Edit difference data
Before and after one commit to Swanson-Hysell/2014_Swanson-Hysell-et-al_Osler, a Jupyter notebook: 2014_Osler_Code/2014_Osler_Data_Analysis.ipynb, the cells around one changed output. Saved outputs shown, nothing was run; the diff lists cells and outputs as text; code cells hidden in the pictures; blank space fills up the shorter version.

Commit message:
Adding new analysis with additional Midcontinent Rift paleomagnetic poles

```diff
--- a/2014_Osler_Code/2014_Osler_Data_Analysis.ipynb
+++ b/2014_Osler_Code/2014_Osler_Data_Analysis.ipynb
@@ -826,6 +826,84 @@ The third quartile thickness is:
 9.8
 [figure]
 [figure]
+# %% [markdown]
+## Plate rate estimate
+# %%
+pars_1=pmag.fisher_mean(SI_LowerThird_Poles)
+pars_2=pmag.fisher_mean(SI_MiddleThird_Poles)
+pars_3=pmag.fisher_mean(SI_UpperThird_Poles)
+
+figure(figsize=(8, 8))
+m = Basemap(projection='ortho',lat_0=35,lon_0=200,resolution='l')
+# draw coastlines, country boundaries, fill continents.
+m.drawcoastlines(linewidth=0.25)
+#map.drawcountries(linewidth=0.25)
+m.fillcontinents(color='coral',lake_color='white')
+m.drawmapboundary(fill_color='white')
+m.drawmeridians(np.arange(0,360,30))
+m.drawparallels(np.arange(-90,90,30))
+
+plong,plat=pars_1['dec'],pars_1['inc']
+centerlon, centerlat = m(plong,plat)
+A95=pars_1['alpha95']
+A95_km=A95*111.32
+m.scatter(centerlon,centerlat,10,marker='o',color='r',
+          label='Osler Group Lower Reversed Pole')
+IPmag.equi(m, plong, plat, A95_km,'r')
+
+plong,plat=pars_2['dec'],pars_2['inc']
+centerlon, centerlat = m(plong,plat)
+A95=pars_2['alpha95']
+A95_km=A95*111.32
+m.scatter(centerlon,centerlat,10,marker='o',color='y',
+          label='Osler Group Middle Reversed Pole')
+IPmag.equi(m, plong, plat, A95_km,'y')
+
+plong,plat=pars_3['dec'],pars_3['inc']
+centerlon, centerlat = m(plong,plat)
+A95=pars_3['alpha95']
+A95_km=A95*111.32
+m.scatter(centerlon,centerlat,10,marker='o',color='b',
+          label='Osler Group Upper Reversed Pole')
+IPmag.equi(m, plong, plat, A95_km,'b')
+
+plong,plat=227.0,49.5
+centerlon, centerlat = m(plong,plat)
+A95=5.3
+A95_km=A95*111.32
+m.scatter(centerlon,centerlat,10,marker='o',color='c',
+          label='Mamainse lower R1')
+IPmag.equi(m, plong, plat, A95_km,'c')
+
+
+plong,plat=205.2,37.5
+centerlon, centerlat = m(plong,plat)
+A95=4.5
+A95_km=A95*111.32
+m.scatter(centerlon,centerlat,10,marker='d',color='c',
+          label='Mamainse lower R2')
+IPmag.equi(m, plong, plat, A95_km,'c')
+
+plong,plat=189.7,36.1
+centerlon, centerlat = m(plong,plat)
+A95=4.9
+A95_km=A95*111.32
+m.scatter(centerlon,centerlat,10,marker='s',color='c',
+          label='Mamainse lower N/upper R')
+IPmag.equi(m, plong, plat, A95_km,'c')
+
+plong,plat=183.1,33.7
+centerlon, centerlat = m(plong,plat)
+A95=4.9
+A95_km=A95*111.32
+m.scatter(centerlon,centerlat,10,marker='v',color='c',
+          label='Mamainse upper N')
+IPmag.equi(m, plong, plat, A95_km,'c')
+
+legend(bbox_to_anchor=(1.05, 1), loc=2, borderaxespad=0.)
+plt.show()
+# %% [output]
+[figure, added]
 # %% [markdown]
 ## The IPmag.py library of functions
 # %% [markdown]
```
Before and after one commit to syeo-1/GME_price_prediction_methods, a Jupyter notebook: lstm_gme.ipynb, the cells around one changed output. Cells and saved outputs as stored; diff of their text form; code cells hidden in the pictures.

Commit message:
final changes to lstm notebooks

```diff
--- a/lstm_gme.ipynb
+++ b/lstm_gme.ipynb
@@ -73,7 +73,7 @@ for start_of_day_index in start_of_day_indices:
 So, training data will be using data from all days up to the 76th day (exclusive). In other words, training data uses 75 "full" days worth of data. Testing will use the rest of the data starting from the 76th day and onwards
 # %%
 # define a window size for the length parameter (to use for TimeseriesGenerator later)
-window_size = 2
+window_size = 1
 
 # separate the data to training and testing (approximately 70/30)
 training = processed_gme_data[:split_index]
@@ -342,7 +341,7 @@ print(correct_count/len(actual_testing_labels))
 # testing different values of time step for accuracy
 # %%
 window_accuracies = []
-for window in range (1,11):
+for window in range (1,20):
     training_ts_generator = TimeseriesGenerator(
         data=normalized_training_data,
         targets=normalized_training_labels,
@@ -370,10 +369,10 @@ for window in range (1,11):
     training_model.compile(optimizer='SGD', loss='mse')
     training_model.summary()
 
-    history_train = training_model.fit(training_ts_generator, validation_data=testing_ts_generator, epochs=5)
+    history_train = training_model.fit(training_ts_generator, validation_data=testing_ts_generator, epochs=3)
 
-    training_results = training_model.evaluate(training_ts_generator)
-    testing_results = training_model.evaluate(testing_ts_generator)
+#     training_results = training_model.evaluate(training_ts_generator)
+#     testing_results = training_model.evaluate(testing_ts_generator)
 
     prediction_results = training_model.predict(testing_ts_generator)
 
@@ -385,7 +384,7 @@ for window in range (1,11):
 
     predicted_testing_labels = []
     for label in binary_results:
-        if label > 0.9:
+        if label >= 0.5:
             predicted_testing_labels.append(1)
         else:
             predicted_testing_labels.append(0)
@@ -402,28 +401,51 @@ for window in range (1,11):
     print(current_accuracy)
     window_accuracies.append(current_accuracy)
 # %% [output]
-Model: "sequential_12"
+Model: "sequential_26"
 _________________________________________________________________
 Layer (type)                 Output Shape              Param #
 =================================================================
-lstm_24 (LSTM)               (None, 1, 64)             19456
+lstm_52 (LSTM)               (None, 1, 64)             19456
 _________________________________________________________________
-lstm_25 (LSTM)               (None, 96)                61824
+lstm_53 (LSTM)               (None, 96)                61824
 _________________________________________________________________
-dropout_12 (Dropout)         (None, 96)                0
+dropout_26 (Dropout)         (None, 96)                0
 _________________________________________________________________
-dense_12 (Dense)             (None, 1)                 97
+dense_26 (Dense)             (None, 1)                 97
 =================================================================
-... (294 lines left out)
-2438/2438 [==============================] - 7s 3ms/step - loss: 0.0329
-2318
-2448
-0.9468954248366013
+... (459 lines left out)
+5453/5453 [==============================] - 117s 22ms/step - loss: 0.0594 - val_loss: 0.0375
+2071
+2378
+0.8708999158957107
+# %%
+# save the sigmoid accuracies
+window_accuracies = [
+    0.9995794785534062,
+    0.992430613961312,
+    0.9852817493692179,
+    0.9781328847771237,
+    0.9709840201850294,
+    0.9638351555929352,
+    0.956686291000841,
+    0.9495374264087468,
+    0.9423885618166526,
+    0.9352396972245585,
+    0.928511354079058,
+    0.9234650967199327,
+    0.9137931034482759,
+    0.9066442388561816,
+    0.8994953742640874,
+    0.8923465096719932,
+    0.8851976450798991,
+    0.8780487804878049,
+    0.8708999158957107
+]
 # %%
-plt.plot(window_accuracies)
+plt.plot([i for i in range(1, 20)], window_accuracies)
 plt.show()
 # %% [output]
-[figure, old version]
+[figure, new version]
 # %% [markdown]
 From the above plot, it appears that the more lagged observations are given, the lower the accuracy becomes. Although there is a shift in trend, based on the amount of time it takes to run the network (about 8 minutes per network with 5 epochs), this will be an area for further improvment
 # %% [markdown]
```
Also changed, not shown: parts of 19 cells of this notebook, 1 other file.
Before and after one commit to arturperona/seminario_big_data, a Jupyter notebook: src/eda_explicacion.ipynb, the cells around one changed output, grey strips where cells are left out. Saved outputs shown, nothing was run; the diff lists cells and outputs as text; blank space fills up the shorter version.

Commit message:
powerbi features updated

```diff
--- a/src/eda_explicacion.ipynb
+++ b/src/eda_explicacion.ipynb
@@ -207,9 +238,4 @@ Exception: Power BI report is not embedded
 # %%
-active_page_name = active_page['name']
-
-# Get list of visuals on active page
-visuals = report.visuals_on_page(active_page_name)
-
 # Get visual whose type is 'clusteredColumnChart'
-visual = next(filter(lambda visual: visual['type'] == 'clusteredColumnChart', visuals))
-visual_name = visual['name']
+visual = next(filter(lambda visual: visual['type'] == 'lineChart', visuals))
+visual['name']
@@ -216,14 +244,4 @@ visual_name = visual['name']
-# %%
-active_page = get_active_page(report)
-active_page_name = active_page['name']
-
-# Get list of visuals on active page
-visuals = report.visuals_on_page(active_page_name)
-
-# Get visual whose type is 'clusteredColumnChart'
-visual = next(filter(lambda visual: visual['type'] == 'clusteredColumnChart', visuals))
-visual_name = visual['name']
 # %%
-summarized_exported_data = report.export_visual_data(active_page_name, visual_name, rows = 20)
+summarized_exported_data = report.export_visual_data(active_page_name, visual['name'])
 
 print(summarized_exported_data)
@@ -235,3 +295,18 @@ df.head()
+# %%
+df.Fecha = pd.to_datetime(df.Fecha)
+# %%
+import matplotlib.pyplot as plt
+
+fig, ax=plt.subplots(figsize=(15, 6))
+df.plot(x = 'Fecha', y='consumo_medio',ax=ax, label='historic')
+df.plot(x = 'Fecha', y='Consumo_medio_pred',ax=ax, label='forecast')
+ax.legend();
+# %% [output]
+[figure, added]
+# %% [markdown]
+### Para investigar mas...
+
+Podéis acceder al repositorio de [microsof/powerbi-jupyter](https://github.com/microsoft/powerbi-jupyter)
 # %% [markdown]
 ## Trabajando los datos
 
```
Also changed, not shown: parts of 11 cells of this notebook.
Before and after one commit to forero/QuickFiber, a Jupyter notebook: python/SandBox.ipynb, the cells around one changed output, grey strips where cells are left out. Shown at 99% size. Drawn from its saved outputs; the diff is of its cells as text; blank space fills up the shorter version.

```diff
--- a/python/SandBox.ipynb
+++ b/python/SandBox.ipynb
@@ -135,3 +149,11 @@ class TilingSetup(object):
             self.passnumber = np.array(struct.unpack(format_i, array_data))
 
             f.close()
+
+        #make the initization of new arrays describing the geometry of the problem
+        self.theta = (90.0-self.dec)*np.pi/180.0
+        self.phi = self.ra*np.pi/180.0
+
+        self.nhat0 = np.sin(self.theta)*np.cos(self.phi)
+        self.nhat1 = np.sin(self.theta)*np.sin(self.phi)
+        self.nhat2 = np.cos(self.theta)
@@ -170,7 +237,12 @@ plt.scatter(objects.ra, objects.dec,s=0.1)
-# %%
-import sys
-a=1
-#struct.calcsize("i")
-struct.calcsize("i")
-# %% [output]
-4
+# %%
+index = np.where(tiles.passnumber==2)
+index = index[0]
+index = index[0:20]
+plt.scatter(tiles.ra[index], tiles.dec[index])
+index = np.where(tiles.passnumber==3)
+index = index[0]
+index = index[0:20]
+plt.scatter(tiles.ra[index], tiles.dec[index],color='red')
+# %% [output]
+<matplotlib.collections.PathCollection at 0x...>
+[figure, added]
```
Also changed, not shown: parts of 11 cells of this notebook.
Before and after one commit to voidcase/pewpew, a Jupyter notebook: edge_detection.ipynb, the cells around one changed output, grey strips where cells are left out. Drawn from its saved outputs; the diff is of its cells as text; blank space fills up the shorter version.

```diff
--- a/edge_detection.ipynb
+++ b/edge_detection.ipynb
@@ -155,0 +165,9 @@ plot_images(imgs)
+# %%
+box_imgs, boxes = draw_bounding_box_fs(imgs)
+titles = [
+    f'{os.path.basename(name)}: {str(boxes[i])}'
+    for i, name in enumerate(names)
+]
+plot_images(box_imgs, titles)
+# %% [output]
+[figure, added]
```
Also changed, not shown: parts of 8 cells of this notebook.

- WHAT IS REQUIRED -
For the string "marker", give the number of lines in the entries that contain it, with no other words.

- SOLUTION TO THIS TASK -
7